Scenario A. GAFCON churches adopt the Covenant and TEC/ACoC refuse to adopt.
Scenario B. TEC/ACoC adopt the Covenant and GAFCON Churches refuse to adopt.
Scenario C. Both GAFCON churches and TEC/ACoC adopt the Covenant.
Scenario D. Both GAFCON churches and TEC/ACoC refuse to adopt the Covenant.
Whilst, he accepts, there is little in the Covenant for disciplining members, with yet the possibility that:
There may be an iron fist hidden in its velvet language about "relational consequences."
Why is because he thinks the language is less vague than the St Andrews' Draft. He still thinks excommunication is very unlikely. But it is harder to join because its principles of adoption are biblical and traditional and:
This is why the section on Adoption is of crucial importance: it provides the means of a Province that cannot in good conscience uphold biblical and Anglican teaching to self-select out, out of the Covenant and perhaps ultimately out of the Communion.
So the strategy is get in there. But then it isn't, is it? Because, according to him:
Scenario C would maintain the status quo ante and doom the Covenant to irrelevance.
Which means that if GAFCON Churches join, then The Episcopal Church and the Anglican Church of Canada could join, and render the GAFCON strategy of joining useless. It is, of course, not a prisoner's dilemma in that the first action is visible to the other player and can be undermined by the second player. What it does, then, is undermine the strategy, as in scenario A, the one:
that the GAFCON churches should consider carefully and certainly not reject out of hand.
It results in scenario C and dooms the Covenant, though many Covenant supporters would welcome all signing on!
Given that GAFCON could then not risk signing on with scenario A (because it could lead to C), and are lukewarm, it leads the way not to scenario B (where TEC and ACC joins but GAFCON does not) but to where none of them joins it, because the document is a mess, cannot do what it was meant to do, and yet has some restriction and extra definition built into it. Not to join emphasises that the Anglican Communion is one of Church to Church relationships and not to a centre which seeks to increase its powers and move itself towards a Church. All could accept that and implies nothing they do not build themselves.
Stephen Noll remains divisive in his intent. He clearly states:
For let it be clearly stated, there is no future for a vibrant and coherent Anglican and Christian body that includes The Episcopal Church (TEC) and Anglican Church of Canada (ACoC) as they now exist.
He does not want them to join, and thinks this perspective (of joining) is the strongest strategy. He therefore outlines the similarities between the RCDC and The Jerusalem Declaration.

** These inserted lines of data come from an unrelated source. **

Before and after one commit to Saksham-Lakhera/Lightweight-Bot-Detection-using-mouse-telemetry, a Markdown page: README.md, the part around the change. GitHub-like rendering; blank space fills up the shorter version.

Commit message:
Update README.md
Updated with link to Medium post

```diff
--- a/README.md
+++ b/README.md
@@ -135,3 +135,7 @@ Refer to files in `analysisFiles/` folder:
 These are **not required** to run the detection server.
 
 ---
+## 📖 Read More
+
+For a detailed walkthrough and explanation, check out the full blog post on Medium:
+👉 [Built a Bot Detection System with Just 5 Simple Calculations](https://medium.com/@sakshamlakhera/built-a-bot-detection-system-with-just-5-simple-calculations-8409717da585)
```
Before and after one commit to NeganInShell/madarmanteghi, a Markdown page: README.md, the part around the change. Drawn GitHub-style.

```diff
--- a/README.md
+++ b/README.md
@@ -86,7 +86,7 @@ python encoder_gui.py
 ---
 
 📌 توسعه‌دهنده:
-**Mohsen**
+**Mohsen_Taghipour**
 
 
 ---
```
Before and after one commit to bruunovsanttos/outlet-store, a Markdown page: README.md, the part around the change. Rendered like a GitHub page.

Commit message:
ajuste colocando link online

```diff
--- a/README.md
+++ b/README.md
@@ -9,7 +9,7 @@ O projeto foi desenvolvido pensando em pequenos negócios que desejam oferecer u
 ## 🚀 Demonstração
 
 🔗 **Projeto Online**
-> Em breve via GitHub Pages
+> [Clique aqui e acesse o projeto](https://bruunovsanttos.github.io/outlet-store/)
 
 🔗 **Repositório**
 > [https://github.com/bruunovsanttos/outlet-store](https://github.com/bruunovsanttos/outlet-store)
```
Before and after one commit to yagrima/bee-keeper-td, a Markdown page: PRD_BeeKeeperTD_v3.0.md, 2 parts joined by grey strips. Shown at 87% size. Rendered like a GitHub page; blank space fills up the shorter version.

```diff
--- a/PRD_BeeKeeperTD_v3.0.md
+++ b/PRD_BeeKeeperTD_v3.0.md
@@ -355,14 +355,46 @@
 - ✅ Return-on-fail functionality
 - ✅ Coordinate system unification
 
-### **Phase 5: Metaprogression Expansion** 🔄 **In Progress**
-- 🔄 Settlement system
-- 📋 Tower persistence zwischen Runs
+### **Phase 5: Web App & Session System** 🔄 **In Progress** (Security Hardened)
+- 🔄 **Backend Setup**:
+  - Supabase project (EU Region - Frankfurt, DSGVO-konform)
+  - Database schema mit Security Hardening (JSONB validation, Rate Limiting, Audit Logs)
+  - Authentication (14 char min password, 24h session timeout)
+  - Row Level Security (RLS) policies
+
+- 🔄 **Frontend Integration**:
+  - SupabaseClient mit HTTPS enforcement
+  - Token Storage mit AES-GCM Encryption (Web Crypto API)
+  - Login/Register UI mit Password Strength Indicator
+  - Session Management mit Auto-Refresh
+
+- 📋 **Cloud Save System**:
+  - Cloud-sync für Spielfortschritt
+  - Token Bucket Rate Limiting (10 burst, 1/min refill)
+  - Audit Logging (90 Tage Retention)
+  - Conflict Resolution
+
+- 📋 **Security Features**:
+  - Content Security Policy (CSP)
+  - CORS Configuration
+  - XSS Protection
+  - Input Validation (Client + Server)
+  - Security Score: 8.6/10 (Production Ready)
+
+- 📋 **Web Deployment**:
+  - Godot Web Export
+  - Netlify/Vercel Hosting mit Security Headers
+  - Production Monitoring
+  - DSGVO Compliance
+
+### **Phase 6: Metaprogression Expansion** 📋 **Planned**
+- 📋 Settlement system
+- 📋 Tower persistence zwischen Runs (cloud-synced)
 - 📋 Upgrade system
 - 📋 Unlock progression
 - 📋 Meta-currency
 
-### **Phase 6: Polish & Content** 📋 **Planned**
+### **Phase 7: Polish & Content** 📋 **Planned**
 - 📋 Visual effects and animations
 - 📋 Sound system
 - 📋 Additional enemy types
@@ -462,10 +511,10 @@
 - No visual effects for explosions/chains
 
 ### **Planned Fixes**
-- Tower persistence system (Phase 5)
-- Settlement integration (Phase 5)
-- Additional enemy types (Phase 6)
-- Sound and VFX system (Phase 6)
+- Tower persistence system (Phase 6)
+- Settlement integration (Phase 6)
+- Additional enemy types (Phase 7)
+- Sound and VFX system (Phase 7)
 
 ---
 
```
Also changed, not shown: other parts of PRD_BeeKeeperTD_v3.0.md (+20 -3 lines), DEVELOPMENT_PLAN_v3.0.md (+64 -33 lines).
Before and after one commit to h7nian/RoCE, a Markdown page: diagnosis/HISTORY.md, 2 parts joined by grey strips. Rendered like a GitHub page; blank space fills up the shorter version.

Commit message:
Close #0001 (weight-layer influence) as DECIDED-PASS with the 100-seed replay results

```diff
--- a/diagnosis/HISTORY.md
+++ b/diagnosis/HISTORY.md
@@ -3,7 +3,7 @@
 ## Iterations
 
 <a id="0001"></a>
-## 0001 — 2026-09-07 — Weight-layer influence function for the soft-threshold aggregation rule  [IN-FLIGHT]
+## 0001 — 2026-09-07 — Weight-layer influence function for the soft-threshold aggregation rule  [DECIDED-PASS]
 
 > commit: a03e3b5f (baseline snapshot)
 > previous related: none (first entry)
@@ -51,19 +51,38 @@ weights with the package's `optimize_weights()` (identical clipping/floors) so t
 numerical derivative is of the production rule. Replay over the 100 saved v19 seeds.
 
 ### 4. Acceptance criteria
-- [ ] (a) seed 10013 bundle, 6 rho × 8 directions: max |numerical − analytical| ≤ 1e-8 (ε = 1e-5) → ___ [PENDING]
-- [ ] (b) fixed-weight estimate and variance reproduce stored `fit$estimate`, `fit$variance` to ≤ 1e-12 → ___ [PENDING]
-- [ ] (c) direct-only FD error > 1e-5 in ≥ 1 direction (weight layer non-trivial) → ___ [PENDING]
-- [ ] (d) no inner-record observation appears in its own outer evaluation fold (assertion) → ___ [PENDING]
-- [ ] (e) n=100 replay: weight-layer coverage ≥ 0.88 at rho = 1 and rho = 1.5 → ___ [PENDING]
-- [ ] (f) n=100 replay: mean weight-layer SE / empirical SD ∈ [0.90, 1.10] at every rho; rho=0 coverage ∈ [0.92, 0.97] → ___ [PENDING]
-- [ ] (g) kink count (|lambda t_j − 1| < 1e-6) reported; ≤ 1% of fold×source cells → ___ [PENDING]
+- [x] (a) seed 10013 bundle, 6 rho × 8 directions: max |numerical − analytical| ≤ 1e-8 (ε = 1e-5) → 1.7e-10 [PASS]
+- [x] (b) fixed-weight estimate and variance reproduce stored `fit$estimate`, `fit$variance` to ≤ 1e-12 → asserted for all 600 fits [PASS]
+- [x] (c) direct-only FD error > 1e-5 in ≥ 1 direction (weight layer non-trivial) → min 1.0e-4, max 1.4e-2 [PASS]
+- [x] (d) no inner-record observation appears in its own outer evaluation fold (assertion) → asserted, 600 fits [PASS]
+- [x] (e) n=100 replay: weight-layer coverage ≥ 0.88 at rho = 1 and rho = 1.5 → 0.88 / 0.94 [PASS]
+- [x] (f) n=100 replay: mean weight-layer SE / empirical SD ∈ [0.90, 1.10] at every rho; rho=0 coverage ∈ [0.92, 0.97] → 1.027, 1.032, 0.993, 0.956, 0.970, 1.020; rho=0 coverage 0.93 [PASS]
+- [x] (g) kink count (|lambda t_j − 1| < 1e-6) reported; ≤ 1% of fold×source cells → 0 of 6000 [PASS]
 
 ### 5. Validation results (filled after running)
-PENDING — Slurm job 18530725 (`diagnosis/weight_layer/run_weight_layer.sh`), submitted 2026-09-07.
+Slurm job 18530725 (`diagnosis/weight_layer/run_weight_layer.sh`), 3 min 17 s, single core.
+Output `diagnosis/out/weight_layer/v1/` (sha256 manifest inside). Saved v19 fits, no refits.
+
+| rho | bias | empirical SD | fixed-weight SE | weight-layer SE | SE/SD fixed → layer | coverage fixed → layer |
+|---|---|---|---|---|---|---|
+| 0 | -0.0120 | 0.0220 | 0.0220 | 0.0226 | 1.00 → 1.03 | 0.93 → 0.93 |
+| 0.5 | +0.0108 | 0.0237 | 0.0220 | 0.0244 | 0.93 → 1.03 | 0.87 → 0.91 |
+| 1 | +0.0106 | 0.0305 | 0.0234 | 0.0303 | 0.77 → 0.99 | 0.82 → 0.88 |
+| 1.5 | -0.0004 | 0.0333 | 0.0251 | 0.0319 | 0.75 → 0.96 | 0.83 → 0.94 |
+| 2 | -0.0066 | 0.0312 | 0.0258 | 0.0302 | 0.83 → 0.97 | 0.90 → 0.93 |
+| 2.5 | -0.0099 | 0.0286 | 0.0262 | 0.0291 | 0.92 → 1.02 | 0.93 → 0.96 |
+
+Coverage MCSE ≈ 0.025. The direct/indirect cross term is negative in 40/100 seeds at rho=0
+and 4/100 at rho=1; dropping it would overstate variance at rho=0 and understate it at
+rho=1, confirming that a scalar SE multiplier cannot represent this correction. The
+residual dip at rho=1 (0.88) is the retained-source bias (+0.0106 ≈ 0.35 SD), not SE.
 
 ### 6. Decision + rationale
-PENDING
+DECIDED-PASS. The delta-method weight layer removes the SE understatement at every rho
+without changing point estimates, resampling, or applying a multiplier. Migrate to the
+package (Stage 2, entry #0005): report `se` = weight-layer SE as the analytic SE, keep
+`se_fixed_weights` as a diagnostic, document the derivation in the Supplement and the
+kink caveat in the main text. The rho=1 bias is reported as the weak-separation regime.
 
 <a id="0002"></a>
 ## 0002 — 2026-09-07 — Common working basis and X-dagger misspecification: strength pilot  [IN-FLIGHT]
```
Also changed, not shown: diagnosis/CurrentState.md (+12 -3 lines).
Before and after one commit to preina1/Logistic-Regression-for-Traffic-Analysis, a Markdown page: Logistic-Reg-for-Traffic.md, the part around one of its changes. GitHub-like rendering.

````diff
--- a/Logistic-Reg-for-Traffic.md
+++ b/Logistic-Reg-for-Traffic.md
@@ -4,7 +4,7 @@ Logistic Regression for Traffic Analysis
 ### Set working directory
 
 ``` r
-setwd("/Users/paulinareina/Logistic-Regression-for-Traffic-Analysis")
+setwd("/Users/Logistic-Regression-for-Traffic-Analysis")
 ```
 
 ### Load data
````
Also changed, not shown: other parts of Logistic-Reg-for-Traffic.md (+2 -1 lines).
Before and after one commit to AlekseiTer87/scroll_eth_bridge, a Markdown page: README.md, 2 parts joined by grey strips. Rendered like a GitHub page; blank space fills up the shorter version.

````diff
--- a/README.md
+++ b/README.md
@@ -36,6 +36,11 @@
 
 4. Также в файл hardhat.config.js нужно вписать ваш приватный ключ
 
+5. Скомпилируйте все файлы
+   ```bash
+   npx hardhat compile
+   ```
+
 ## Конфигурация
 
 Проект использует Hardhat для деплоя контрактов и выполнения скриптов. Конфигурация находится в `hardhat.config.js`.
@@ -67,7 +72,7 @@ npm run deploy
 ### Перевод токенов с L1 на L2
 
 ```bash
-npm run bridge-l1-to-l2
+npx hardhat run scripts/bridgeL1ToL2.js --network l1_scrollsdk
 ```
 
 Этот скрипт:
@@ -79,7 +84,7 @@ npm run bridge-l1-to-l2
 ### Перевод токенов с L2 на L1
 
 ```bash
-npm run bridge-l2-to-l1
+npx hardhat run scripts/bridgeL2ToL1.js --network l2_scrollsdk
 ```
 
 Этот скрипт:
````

Now it would be odd if they were so different. After all, The Jerusalem Declaration was Anglican-plus, that is Anglican plus evangelical hangups and impositions, for example to bring back the Thirty-nine Articles when these no longer require direct assent (in the Church of England as well as elsewhere).
Rather than a Romans-centred gospel, it [the RCDC] is an Ephesians-oriented gospel (not to say Ephesians neglects the fact that "by grace you have been saved by faith"). Whereas JD finds a crucial recovery of biblical truth in the 16th century Reformation, RCD finds its sources in "a rich history of the Church in Britain and Ireland, reshaped by the Reformation" (2.1.2).
And the RCDC:
...fails to mention: the wrath of God revealed against sin and our spiritual accountability before the judgement seat of Christ (1 Thessalonians 1:10; 2 Corinthians 5:10). In another clause without parallel in RCD, the Jerusalem Declaration makes explicit reference to the last things...
Yet both are:
...on the side of the angels. The day may come when the Jerusalem Declaration may in whole or part be joined to the "Inheritance of Faith."
Perhaps Stephen Noll doesn't realise the extent of the opposition in certain circles to The Jerusalem Declaration, and that it will never join any other formula in those held by the Anglican Communion.
The problem with any GAFCON strategy is that they want it both ways. This is clearly the case as he revises the behaviour as regards the Lambeth Conference of 2008:
The GAFCON movement has assumed the ongoing validity of the Instruments. The Primates, bishops and other Provincial representatives continue to participate in the Primates' Meeting and ACC. While many bishops chose not to attend Lambeth, most were issued invitations and some did attend Lambeth 2008.
Having it both ways also extends to the Fellowship of Confessing Anglicans:
Having commended adoption of the Covenant by GAFCON churches, I am certainly not recommending that the Fellowship of Confessing Anglicans fold its tents and simply wait for the wider Communion to sort itself out. It is quite possible that ecclesiastical politics, which have not served the cause of Christ and His Church well over the last decade, may again subvert any good that could come from the Covenant effort.
If it was as effective, it would be like saying to Communion partners, "Thanks for doing what we demand, but I'll just keep the gun to your head so that you keep doing what we demand."
In other words, GAFCON concedes nothing even if people and institutions do what it wants.
In general terms, GAFCON and its self-selected, self-authorising Primates Council will go on determining for itself what is orthodox, go on approving structural alternatives to what is declared heterodox, and go on with its alternative to Communion, the belief based Fellowship of Confessing Anglicans. As insurance policies against an Anglicanism of which they disapprove, they will carry on with parallel structures that have the potential to be replacement structures.
Who will fall for this? Let GAFCON follow its own logic, and let the Covenant die in some bin for recycling the paper used - rather like GAFCON's evangelicalism.